WORK REQUIRED. Pull every line containing "proposal" from the entries.

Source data
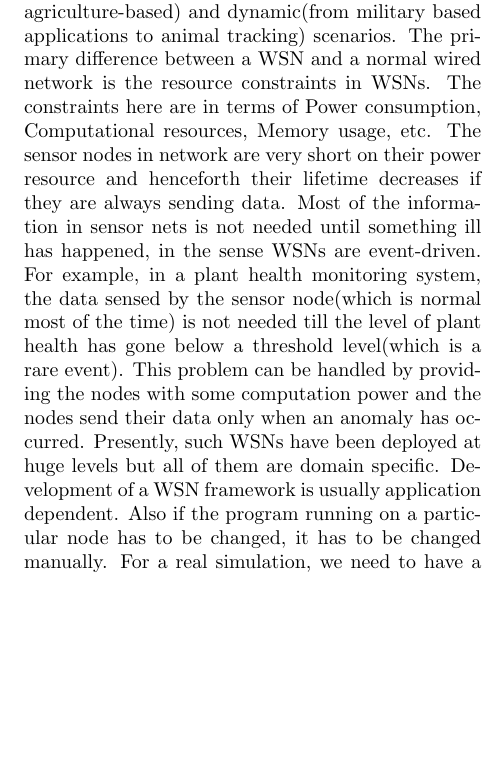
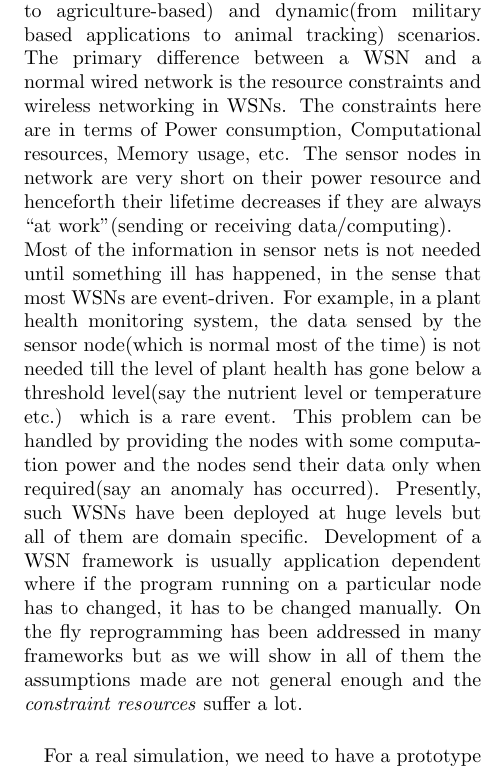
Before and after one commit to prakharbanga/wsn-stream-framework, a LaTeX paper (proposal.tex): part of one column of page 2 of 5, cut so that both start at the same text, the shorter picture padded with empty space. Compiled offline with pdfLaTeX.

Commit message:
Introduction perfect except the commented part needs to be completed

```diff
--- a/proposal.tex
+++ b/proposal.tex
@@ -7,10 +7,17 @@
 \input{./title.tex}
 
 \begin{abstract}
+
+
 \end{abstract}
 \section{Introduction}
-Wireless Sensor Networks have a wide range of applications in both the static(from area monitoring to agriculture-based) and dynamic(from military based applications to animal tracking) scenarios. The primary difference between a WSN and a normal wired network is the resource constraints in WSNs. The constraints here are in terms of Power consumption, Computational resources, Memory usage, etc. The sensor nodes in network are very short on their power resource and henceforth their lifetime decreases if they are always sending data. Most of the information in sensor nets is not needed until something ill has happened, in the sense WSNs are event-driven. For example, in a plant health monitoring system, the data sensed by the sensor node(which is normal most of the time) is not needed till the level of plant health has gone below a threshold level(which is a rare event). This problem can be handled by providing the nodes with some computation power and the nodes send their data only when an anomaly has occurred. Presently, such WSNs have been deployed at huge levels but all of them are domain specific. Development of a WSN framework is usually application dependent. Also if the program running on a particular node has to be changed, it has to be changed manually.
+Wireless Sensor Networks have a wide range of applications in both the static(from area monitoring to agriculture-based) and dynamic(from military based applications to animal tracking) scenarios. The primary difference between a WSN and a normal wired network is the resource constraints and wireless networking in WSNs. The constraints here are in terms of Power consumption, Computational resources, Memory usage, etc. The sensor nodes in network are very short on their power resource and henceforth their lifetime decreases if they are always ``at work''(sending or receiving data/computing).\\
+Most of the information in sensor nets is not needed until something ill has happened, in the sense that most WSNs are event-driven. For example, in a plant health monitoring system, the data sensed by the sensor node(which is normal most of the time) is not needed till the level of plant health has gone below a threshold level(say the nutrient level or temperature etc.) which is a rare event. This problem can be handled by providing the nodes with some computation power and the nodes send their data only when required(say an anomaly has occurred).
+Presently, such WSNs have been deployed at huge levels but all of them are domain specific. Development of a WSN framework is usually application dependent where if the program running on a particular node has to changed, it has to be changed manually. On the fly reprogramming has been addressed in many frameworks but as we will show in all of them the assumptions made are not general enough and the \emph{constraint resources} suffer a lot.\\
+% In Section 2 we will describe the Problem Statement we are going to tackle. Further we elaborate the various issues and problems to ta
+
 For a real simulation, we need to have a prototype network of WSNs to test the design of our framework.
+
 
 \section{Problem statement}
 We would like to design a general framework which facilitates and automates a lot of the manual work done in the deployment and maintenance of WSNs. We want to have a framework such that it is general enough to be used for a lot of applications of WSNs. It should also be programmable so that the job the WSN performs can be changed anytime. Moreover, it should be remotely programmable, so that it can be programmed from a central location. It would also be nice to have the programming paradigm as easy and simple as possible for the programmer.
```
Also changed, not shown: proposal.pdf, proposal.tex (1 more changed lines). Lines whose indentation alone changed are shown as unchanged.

SOLVED EXERCISE.
Before and after one commit to prakharbanga/wsn-stream-framework, a LaTeX paper (proposal.tex): part of one column of page 2 of 5, cut so that both start at the same text, the shorter picture padded with empty space. Compiled offline with pdfLaTeX.
--- a/proposal.tex
+++ b/proposal.tex
Also changed, not shown: proposal.pdf, proposal.tex (1 more changed lines). Lines whose indentation alone changed are shown as unchanged.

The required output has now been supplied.